Odds and Ends
Fellow All-Baseball.com writer Alex Belth and I co-authored an article that appeared on Bronx Banter yesterday. Belth is one of the best baseball writers in any medium and working with him on a collaborative piece was an honor and a pleasure.
The article was part of Alex's Yankee Preview, a series which he has been running this week, featuring Mike Mussina (by Ben Jacobs) on Monday, Jason Giambi (by Steven Goldman) Tuesday, Bernie Williams and Derek Jeter (by Alex and yours truly) Wednesday, Alex Rodriguez (by Cliff Corcoran) Thursday, Jorge Posada (by Jay Jaffe) Friday, and Mariano Rivera (by Christopher DeRosa) Saturday. Alex will wrap up his series with a Roundtable discussion on Sunday and Monday with a star-studded cast of baseball experts, including several nationally known sportswriters.
Our article was also highlighted yesterday on Clutch Hits.
Bronx Banter: The Odd Couple (February 25, 2004)
Have you ever read a more clever introduction than that? Well, thanks to Darren Viola, aka Repoz, baseball fans can enjoy his witty comments every day on Baseball Primer's Clutch Hits.
Here are a couple of other examples from earlier this week:

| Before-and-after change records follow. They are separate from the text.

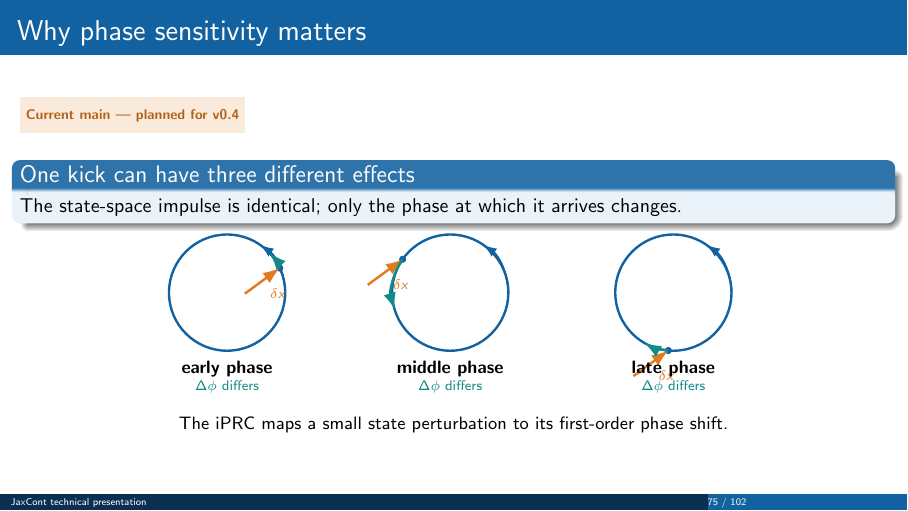
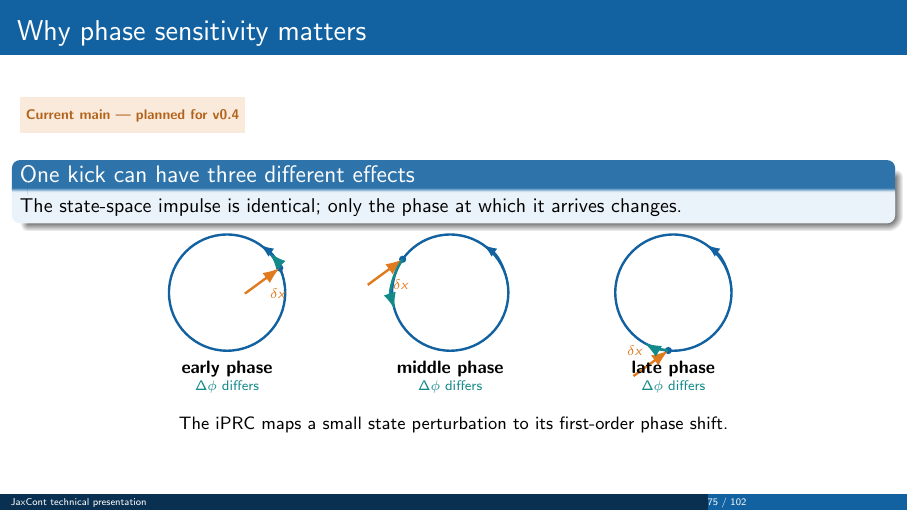
Before and after one commit to Ziaeemehr/JaxCont, LaTeX slides (notes/technical_presentation/jaxcont_technical_presentation.tex, which reads notes/technical_presentation/chapters/09_prc_dprc.tex): page 75 of 102. Compiled offline with pdfLaTeX.

Commit message:
docs(presentation): separate late-phase kick label

```diff
--- a/notes/technical_presentation/chapters/09_prc_dprc.tex
+++ b/notes/technical_presentation/chapters/09_prc_dprc.tex
@@ -13,12 +13,16 @@ The state-space impulse is identical; only the phase at which it arrives changes
  orbit/.style={draw=JaxBlue,very thick},
  kick/.style={->,very thick,JaxOrange},
  phaseshift/.style={->,very thick,JaxTeal}]
-  \foreach \cx/\ang/\lab/\shiftang in {0/25/early/18,4.8/145/middle/52,9.6/265/late/-25}{
+  \foreach \cx/\ang/\lab/\shiftang/\kicklabelpos in {
+    0/25/early/18/{below right},
+    4.8/145/middle/52/{below right},
+    9.6/265/late/-25/{above left}}{
     \draw[orbit] (\cx,0) circle (1.25);
     \draw[->,JaxBlue,thick] (\cx+1.25,0) arc[start angle=0,end angle=55,radius=1.25];
     \coordinate (hit) at ({\cx+1.25*cos(\ang)},{1.25*sin(\ang)});
     \fill[JaxBlue] (hit) circle (2.2pt);
-    \draw[kick] ($(hit)+(-.75,-.55)$) -- (hit) node[midway,below right,font=\scriptsize] {$\delta x$};
+    \draw[kick] ($(hit)+(-.75,-.55)$) -- (hit)
+      node[midway,\kicklabelpos,font=\scriptsize] {$\delta x$};
     \draw[phaseshift] (hit) arc[start angle=\ang,end angle={\ang+\shiftang},radius=1.25];
     \node[font=\small\bfseries] at (\cx,-1.65) {\lab{} phase};
     \node[font=\scriptsize,JaxTeal] at (\cx,-2.03) {$\Delta\phi$ differs};
```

For the uninitiated, the Pluto-Kuiper mission is designed to fly by and make studies of the planet Pluto and to encounter one or more of the large bodies in the Kuiper belt beyond the orbit of Pluto. Terry Pluto is a longtime Cleveland Indians beat writer and Duane Kuiper was a singles-hitting second baseman for the Tribe from 1974-1981.
Irving Peress was the Army dentist who took the Fifth Amendment multiple times in connection with his affiliation with the Communist Party.
There are plenty more where those came from. Here are a few more "Repozisms":
*Crouching Tiger, bidden' dragged on regarding an article at the time on the Detroit Tigers' difficulty in signing catcher Ivan Rodriguez.
*A matchick made in heaven? in reference to my interview with Jay Jaffe of the Futility Infielder last weekend. Tom Matchick was a futility infielder with the Detroit Tigers (among others) in the late 1960s and early 1970s.
*(Kirk) Reuter gives out more singles than a dating service.
*This is the worst Met patch-up job I've seen since Lindsey Nelson split his underarm hoisting a few at McCanns.
*...and Clutch Hits co-worker Jon Daly's favorite: (After Tony LaRussa and Mike Scioscia both won Manager of the Year awards in 2002) The last time two Italians won Manager of the Year it was at the Gristedes on Mott Street in 1957.
An Army brat, Darren is married and has twin boys (who he claims are both 15). He hung around Yankee Stadium in the 1960s and 1970s, various New York City punk clubs in the 1980s and 1990s (primarily as a DJ), and has been doing his schtick on Baseball Primer during the 2000s. His favorite player (drumroll, please) is none other than Roger Repoz, who had an undistinguished career with the Yankees, Athletics, and Angels from 1964-1972.
If the baseball-playing Repoz has a claim to fame, it's that he ranks second on the all-time list for the highest OPS in a season with a batting average of less than .200.
HIGHEST OPS WITH BA < .200 (250 OR MORE AB)
YEAR OPS AVG 1 Mark McGwire 2001 .808 .187 2 Roger Repoz 1971 .707 .199 3 Ruben Rivera 1999 .701 .195 4 Rob Deer 1991 .700 .179 5 Steve Balboni 1990 .697 .192 6 Mike Schmidt 1973 .697 .196 7 Andre Thornton 1976 .696 .194 8 Harmon Killebrew 1975 .692 .199 9 Gorman Thomas 1986 .687 .187 10 Dean Palmer 1991 .684 .187It may not be The Beatles, but it's not Bad Company either. Two Hall of Famers and a first-ballot inductee on his way. Three out of ten. A better batting average than Repoz, whose career high was .247 in 1967, ever had. Twenty home run crowns, 54 top ten HR finishes, 13 times leading the league in strikeouts, and 50x among the top ten in Ks. Everyone except Darren's man Repoz contributes to the good as well as the dubious rankings.
Darren, on the other hand, contributes nothing but positives for all of us.